**What this task involves:** Copy only what runs from the line containing "Oracle->>PG: checkPrice(lpToken, fairPrice)" through the end of the material below, line for line, with both ends included.

**Given records:**
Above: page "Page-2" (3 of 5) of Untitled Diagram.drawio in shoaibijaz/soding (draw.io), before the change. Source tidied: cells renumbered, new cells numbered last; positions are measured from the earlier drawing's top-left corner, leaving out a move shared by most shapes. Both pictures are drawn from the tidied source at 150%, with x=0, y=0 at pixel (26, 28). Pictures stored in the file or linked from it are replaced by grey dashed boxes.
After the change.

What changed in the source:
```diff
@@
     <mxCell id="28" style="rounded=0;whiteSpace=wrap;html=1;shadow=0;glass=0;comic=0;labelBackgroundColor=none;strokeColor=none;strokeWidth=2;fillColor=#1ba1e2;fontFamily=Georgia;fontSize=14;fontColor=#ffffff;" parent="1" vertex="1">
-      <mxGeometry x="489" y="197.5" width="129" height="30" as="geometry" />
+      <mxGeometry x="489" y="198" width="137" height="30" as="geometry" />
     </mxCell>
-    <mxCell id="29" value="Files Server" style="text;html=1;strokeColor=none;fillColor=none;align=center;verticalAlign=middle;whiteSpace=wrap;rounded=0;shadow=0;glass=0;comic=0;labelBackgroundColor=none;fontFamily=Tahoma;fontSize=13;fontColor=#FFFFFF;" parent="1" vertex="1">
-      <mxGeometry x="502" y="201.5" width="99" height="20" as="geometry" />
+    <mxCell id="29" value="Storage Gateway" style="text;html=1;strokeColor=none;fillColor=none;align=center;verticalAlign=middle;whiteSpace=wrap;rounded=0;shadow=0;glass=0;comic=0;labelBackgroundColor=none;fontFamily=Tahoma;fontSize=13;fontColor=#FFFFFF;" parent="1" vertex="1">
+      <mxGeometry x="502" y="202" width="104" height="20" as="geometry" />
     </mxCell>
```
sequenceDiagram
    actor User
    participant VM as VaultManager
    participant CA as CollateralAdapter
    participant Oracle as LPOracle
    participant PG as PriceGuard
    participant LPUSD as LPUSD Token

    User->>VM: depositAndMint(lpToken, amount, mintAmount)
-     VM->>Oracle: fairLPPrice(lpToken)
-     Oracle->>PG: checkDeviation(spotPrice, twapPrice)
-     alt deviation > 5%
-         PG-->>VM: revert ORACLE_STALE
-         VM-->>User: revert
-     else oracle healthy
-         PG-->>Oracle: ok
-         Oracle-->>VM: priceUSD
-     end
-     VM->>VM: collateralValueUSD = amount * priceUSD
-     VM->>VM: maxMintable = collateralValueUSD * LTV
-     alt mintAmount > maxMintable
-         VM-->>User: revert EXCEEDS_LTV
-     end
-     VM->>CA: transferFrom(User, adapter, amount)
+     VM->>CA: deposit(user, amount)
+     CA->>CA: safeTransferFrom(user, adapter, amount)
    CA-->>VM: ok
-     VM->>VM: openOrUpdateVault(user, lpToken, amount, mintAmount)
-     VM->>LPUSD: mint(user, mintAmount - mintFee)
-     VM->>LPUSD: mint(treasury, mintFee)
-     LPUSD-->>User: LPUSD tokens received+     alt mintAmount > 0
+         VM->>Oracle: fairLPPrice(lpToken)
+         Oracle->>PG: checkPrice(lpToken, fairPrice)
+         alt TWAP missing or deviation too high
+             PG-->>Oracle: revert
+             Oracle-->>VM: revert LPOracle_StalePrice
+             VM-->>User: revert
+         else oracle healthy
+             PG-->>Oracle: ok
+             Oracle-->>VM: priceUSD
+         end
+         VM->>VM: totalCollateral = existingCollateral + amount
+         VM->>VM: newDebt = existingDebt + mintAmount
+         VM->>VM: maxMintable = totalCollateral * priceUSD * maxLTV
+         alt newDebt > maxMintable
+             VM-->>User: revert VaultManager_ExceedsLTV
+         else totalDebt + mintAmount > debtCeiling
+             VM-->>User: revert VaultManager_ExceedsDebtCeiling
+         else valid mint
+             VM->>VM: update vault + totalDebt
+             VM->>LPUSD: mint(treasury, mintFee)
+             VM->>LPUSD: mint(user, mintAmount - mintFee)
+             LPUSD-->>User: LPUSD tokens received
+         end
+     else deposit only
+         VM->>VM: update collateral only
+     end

**Response to the task:**
+         Oracle->>PG: checkPrice(lpToken, fairPrice)
+         alt TWAP missing or deviation too high
+             PG-->>Oracle: revert
+             Oracle-->>VM: revert LPOracle_StalePrice
+             VM-->>User: revert
+         else oracle healthy
+             PG-->>Oracle: ok
+             Oracle-->>VM: priceUSD
+         end
+         VM->>VM: totalCollateral = existingCollateral + amount
+         VM->>VM: newDebt = existingDebt + mintAmount
+         VM->>VM: maxMintable = totalCollateral * priceUSD * maxLTV
+         alt newDebt > maxMintable
+             VM-->>User: revert VaultManager_ExceedsLTV
+         else totalDebt + mintAmount > debtCeiling
+             VM-->>User: revert VaultManager_ExceedsDebtCeiling
+         else valid mint
+             VM->>VM: update vault + totalDebt
+             VM->>LPUSD: mint(treasury, mintFee)
+             VM->>LPUSD: mint(user, mintAmount - mintFee)
+             LPUSD-->>User: LPUSD tokens received
+         end
+     else deposit only
+         VM->>VM: update collateral only
+     end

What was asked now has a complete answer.